### DATASET ENTRIES
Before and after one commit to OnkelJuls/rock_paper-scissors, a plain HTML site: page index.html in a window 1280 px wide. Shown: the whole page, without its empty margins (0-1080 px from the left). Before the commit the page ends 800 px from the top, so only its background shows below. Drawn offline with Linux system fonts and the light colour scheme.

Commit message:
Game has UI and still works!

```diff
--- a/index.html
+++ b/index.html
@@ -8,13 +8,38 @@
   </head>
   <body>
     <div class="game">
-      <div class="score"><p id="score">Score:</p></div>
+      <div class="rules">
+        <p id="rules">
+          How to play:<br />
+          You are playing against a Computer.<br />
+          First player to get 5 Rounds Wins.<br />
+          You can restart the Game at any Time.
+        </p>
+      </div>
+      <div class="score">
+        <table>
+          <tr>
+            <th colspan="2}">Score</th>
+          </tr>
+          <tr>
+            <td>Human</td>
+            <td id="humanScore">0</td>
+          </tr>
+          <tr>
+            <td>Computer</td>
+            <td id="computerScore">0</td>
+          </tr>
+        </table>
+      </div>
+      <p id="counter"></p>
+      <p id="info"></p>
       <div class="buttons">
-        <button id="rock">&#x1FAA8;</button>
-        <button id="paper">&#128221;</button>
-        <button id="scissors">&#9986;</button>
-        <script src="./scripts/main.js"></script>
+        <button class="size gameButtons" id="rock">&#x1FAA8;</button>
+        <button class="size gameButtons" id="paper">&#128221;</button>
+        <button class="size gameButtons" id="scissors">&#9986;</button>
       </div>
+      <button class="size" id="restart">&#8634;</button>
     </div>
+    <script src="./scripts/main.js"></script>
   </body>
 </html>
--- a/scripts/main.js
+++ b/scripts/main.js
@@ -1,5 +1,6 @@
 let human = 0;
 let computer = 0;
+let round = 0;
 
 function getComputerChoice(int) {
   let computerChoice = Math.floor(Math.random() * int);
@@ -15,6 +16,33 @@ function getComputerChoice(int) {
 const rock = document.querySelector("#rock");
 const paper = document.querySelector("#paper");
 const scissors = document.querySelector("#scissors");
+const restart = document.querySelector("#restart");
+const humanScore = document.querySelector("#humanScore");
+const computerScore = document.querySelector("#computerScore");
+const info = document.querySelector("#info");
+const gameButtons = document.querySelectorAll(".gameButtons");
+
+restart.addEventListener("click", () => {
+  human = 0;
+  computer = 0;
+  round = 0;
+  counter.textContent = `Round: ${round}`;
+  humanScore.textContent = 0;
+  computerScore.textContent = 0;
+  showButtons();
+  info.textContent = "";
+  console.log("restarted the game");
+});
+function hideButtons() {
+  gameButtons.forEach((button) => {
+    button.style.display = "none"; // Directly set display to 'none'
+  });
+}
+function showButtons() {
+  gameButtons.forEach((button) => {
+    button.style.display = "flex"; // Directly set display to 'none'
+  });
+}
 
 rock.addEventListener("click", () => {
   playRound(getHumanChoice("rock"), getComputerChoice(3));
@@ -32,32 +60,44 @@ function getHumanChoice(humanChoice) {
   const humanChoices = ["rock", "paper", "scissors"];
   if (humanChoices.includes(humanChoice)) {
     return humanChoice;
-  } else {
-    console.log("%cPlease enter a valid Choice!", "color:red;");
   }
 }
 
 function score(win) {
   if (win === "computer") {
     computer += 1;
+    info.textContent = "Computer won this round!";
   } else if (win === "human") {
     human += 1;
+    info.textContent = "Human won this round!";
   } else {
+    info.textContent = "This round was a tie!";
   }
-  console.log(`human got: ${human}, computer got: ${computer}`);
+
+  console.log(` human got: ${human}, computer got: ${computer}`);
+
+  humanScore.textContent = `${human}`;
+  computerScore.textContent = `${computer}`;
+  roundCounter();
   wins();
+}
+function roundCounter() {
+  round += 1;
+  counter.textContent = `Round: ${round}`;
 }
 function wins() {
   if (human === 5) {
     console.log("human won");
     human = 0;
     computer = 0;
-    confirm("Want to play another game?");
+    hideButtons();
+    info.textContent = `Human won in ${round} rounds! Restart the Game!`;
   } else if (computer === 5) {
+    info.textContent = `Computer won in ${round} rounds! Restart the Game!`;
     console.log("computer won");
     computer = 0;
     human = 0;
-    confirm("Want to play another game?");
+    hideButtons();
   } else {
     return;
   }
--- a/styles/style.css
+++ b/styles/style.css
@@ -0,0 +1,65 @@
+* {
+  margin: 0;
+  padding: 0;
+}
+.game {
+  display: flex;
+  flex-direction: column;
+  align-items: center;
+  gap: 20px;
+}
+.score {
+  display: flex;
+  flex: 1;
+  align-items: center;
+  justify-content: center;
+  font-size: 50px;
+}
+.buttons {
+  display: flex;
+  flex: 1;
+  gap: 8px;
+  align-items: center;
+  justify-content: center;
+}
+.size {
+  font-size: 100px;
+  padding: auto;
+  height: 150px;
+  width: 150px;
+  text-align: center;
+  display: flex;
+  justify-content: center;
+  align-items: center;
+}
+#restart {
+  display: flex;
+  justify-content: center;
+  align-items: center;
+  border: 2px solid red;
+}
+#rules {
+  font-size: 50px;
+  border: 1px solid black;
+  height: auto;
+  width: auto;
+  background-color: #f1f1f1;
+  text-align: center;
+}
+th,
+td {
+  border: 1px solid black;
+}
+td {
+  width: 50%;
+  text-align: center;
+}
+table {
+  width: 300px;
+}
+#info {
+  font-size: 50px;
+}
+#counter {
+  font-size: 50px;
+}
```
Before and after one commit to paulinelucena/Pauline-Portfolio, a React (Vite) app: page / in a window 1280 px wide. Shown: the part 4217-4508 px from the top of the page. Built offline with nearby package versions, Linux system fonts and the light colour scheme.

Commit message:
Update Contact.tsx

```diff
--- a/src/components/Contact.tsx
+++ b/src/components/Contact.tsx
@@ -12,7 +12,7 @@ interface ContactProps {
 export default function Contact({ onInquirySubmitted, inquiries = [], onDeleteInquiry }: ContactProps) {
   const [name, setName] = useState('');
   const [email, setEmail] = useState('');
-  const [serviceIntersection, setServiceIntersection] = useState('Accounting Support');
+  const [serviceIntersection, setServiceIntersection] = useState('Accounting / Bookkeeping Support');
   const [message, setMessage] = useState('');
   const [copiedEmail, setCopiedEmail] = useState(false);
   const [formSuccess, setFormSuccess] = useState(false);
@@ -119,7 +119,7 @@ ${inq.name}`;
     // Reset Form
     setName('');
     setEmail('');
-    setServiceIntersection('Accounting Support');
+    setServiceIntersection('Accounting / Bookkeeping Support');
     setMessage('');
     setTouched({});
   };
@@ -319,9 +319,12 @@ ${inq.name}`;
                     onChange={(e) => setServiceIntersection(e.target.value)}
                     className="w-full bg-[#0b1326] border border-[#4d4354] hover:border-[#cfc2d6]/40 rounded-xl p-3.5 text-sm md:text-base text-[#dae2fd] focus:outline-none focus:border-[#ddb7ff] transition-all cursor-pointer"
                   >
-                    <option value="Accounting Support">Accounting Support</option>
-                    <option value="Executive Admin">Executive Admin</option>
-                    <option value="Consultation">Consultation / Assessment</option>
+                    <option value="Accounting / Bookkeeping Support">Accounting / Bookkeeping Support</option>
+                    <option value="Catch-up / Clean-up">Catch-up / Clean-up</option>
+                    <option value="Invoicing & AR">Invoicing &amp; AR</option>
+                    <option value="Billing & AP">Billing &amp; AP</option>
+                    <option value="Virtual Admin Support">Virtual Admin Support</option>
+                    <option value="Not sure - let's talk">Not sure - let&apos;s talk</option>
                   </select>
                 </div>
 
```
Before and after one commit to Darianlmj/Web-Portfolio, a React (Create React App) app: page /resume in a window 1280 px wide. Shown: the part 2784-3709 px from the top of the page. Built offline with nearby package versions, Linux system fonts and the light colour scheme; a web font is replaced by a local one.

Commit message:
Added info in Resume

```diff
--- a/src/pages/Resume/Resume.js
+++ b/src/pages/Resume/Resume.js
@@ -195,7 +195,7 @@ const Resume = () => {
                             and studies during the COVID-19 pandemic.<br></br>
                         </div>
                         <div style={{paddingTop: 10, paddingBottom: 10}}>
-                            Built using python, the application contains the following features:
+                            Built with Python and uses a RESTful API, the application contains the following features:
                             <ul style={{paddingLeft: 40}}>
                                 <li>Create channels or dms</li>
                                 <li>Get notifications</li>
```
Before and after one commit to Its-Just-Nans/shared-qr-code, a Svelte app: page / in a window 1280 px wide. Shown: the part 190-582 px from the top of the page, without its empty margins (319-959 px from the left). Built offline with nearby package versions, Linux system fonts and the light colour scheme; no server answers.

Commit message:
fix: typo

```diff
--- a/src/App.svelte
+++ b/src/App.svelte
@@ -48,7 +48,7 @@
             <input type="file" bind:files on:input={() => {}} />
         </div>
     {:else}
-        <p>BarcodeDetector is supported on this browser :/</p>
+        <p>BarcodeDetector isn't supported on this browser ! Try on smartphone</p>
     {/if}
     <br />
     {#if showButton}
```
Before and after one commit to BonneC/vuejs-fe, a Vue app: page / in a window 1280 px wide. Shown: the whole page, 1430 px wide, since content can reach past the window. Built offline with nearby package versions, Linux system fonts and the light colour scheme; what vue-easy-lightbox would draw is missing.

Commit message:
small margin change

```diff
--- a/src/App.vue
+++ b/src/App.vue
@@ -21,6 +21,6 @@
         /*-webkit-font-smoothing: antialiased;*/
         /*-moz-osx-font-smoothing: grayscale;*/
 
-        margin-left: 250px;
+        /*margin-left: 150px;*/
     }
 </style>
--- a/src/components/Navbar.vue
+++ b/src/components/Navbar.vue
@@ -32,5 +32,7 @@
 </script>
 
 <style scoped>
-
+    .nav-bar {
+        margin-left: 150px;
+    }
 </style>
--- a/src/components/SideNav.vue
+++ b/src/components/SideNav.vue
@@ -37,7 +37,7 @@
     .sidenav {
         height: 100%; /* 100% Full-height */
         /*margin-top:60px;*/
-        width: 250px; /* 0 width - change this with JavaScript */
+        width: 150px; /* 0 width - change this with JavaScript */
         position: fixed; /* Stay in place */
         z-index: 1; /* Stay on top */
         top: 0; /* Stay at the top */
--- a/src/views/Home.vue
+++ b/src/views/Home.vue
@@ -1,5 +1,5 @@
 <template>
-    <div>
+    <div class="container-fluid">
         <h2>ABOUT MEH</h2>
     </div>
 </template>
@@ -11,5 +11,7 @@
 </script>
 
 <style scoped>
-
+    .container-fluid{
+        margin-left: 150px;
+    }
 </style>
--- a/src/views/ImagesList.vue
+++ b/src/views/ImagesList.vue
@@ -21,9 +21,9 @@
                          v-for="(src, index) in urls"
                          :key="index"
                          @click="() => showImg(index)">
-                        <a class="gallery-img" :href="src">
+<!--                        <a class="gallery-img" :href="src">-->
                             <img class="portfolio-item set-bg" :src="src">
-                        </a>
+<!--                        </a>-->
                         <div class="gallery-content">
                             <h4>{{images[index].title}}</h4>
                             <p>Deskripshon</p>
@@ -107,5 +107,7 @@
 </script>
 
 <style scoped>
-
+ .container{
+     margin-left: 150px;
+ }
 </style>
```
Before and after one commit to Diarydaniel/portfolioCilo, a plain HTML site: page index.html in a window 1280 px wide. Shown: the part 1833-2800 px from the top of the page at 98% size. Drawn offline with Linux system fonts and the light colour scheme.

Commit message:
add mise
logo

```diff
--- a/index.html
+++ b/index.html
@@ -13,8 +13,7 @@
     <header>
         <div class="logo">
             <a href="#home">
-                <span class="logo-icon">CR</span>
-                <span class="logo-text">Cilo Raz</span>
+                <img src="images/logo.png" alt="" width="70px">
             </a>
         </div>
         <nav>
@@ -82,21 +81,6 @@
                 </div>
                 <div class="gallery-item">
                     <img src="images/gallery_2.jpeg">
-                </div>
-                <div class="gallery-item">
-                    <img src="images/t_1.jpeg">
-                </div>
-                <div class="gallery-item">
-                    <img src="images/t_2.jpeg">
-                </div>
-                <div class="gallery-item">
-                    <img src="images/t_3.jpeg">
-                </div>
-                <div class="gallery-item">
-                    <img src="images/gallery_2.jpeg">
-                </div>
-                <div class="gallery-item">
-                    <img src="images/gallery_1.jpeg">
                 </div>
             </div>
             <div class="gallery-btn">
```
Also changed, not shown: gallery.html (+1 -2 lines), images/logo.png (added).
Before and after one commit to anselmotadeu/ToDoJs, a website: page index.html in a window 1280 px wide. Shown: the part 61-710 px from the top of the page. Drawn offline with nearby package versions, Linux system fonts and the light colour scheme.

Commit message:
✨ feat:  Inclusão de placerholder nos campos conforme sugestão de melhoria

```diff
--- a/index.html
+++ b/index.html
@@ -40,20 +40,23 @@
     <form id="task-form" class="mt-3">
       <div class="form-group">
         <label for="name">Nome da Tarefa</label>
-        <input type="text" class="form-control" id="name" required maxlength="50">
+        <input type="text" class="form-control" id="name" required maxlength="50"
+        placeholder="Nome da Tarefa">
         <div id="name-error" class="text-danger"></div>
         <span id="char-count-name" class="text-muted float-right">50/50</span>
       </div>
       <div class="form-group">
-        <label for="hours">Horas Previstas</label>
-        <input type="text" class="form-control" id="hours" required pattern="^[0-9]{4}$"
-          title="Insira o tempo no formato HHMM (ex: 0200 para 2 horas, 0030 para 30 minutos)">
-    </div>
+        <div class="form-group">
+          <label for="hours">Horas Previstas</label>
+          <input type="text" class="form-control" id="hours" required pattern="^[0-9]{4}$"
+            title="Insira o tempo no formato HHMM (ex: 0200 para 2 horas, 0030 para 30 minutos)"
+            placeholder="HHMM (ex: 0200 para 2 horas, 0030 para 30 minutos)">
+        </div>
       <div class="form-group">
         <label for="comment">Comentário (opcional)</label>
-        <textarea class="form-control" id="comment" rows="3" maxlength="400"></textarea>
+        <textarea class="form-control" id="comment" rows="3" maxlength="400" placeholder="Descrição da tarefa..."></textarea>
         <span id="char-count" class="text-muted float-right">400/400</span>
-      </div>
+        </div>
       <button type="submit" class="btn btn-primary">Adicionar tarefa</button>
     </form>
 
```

### HOW TO COMPLETE THIS TASK
Within the listing above, tally the lines where the word "humanScore" occurs and write only the total.

### WRITTEN SOLUTION
4